Exercise aim: Your answer must be every line of the data that contains "KMeans".

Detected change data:
● ● ● ● ● ● ●

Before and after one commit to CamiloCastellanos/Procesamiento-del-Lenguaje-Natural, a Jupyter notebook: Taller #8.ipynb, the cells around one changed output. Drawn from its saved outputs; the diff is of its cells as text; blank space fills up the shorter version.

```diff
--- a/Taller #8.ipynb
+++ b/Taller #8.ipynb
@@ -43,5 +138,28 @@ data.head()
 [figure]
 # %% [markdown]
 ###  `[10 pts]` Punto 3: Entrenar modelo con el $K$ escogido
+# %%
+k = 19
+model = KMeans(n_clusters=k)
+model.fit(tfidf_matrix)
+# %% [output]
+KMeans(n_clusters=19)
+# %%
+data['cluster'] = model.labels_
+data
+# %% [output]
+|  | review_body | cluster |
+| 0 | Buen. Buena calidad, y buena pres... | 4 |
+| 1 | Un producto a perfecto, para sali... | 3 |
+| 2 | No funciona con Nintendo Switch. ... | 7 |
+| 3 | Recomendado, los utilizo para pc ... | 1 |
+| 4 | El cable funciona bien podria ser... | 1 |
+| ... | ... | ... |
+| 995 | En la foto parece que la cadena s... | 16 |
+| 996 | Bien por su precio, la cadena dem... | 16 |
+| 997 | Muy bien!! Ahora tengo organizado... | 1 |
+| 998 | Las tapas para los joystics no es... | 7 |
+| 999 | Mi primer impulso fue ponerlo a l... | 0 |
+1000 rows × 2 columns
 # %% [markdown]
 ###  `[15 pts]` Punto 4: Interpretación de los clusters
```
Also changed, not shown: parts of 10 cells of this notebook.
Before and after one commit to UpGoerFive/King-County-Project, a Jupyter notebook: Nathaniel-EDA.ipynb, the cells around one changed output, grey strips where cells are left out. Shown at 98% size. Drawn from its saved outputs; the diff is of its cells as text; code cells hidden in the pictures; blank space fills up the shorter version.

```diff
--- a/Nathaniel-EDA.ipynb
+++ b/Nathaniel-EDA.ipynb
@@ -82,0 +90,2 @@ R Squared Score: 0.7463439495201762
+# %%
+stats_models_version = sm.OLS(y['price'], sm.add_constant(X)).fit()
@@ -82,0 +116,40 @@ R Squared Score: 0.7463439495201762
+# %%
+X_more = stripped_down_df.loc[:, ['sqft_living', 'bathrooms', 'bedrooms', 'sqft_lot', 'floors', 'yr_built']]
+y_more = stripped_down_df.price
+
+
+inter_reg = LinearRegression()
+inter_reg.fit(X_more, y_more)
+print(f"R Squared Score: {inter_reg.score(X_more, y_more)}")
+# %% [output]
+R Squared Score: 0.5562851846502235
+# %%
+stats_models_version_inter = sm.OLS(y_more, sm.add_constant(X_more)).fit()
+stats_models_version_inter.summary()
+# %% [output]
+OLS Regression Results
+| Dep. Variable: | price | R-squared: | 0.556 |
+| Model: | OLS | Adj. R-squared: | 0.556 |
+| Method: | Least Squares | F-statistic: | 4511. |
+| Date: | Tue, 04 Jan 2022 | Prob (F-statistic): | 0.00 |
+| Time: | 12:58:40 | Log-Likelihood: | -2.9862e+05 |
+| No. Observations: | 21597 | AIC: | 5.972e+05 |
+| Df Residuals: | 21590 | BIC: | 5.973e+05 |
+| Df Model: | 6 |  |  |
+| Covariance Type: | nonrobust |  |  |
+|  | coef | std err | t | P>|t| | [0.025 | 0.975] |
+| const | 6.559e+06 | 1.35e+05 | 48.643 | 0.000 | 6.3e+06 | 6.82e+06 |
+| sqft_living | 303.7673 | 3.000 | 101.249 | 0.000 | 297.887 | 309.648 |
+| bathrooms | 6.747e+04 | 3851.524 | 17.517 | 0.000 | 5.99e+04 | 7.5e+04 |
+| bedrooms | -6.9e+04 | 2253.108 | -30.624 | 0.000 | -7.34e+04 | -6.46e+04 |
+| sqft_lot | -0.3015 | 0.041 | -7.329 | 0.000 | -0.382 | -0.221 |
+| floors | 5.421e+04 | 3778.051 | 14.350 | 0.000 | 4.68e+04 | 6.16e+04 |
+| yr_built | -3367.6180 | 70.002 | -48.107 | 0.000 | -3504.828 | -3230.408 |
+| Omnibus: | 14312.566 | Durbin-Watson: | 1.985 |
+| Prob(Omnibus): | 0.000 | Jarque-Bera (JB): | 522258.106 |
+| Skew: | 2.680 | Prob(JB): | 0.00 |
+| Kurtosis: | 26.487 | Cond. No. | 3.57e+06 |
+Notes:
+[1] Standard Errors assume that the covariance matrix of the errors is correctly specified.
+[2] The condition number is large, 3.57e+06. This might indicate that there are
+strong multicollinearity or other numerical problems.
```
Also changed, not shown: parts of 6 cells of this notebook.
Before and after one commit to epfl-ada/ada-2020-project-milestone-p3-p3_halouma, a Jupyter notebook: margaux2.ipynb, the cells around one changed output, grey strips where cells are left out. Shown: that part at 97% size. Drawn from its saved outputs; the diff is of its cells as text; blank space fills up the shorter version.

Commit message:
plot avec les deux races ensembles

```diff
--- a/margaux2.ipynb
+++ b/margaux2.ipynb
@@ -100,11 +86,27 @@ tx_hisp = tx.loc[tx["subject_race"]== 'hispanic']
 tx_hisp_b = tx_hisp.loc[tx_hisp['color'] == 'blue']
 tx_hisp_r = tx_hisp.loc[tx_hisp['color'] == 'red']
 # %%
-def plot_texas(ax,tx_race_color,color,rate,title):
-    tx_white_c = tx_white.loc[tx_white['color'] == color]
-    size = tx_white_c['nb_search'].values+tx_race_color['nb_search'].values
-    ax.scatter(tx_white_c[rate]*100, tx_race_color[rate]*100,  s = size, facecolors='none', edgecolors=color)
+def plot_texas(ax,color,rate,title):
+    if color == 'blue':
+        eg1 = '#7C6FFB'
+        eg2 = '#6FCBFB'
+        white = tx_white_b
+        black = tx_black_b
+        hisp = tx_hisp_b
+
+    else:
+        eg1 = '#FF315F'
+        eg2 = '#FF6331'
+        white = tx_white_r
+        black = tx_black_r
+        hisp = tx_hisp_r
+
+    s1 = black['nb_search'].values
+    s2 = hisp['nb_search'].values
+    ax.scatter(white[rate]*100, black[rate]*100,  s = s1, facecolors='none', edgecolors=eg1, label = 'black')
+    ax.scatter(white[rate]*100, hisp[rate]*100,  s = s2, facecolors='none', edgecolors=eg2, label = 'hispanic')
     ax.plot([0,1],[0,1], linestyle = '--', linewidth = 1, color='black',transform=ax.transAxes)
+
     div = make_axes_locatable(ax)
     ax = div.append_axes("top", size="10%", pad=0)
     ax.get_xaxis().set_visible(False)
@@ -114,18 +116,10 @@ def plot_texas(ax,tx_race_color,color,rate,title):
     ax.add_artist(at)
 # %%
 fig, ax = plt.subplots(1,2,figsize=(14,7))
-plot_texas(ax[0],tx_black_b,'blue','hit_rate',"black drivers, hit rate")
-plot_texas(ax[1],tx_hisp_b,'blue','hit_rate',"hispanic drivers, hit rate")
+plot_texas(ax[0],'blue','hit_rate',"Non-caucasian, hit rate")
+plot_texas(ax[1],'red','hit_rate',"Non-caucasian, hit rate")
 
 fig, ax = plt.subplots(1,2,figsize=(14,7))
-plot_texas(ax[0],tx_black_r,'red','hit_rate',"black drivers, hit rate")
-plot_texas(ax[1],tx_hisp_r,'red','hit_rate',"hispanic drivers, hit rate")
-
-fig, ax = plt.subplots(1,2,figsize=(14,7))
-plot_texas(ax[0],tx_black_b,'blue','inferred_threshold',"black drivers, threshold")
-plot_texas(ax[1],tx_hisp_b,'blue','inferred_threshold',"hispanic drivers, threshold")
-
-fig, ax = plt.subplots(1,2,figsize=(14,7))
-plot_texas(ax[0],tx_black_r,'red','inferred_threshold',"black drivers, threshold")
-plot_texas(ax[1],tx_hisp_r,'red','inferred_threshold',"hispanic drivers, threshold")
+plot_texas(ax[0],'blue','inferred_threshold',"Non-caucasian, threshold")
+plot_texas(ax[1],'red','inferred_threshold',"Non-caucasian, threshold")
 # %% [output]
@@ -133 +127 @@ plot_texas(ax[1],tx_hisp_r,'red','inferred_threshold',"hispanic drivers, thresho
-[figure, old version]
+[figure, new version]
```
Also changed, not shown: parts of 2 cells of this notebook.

● ● ● ● ● ● ●

Solved problem:
+model = KMeans(n_clusters=k)
+KMeans(n_clusters=19)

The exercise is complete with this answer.